> Records drawn from a dataset
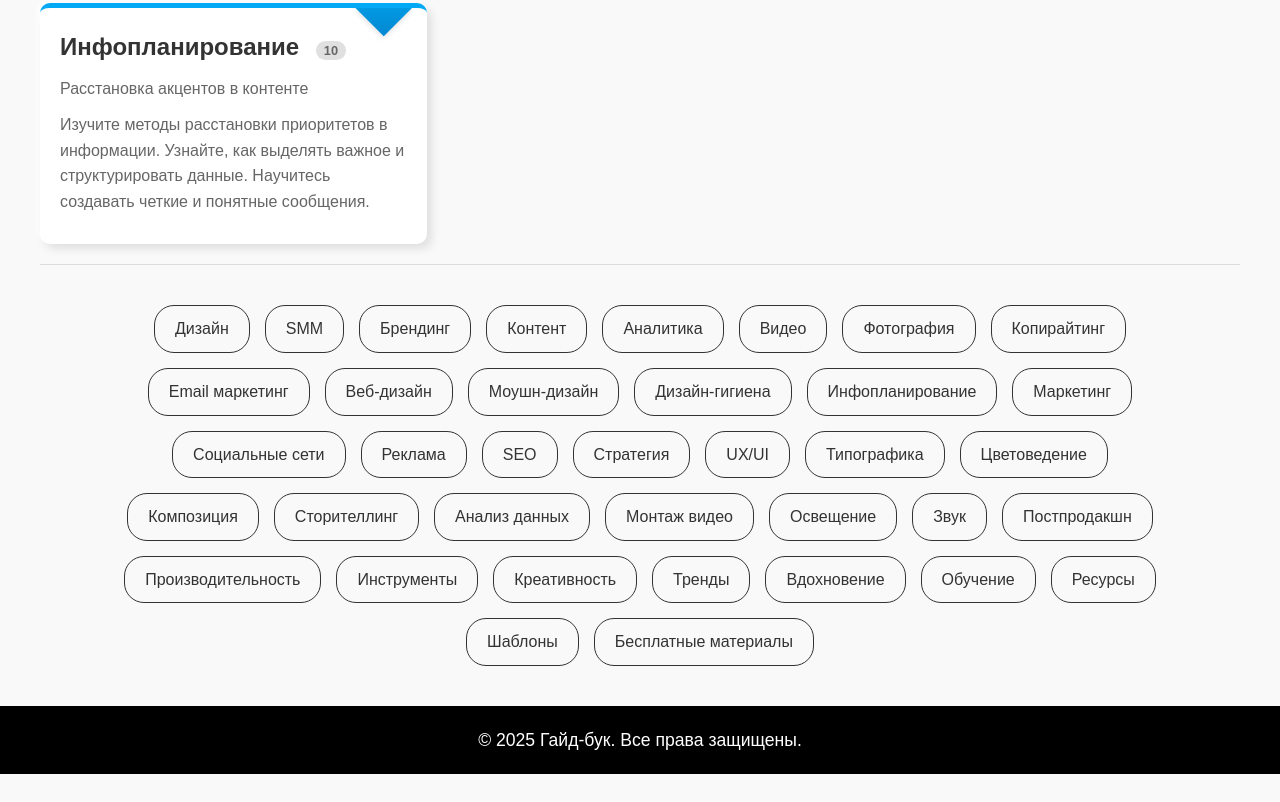
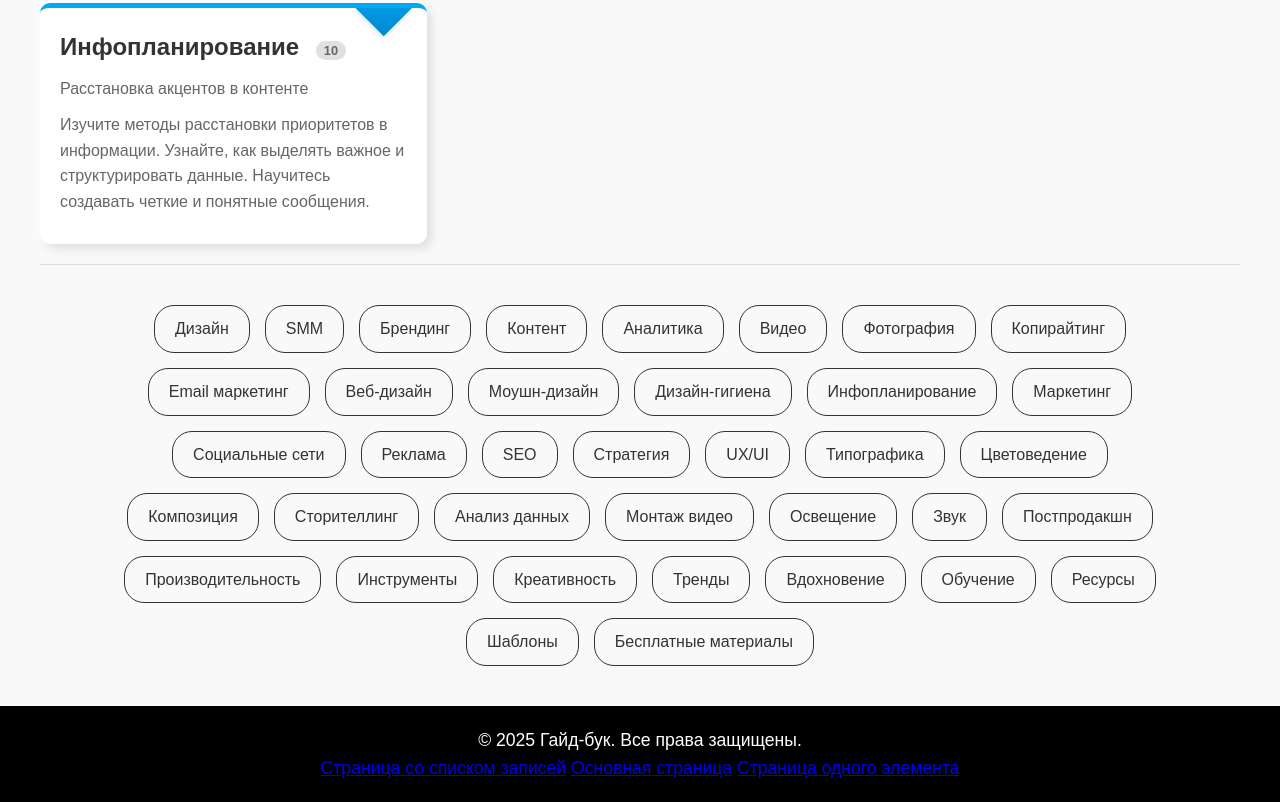
Before and after one commit to gambit515/guidbook, a plain HTML site: page index.html in a window 1280 px wide. Shown: the part 1499-2301 px from the top of the page. Before the commit the page ends 2273 px from the top, so only its background shows below. Drawn offline with Linux system fonts and the light colour scheme.

Commit message:
update footer

```diff
--- a/index.html
+++ b/index.html
@@ -240,6 +240,9 @@
     </main>
     <footer>
         <p>&copy; 2025 Гайд-бук. Все права защищены.</p>
+        <a href="https://gambit515.github.io/guidbook/list">Страница со списком записей</a>
+        <a href="https://gambit515.github.io/guidbook/">Основная страница</a>
+        <a href="https://gambit515.github.io/guidbook/single-item">Страница одного элемента</a>
     </footer>
     <script>
         const colors = [
```
Also changed, not shown: list.html (+3 -0 lines), single-item.html (+3 -0 lines).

> TASK DETAILS
All of the records need to be restated word for word, but not the pictures.

> SOLUTION FOR THIS TASK
Before and after one commit to gambit515/guidbook, a plain HTML site: page index.html in a window 1280 px wide. Shown: the part 1499-2301 px from the top of the page. Before the commit the page ends 2273 px from the top, so only its background shows below. Drawn offline with Linux system fonts and the light colour scheme.

Commit message:
update footer

```diff
--- a/index.html
+++ b/index.html
@@ -240,6 +240,9 @@
     </main>
     <footer>
         <p>&copy; 2025 Гайд-бук. Все права защищены.</p>
+        <a href="https://gambit515.github.io/guidbook/list">Страница со списком записей</a>
+        <a href="https://gambit515.github.io/guidbook/">Основная страница</a>
+        <a href="https://gambit515.github.io/guidbook/single-item">Страница одного элемента</a>
     </footer>
     <script>
         const colors = [
```
Also changed, not shown: list.html (+3 -0 lines), single-item.html (+3 -0 lines).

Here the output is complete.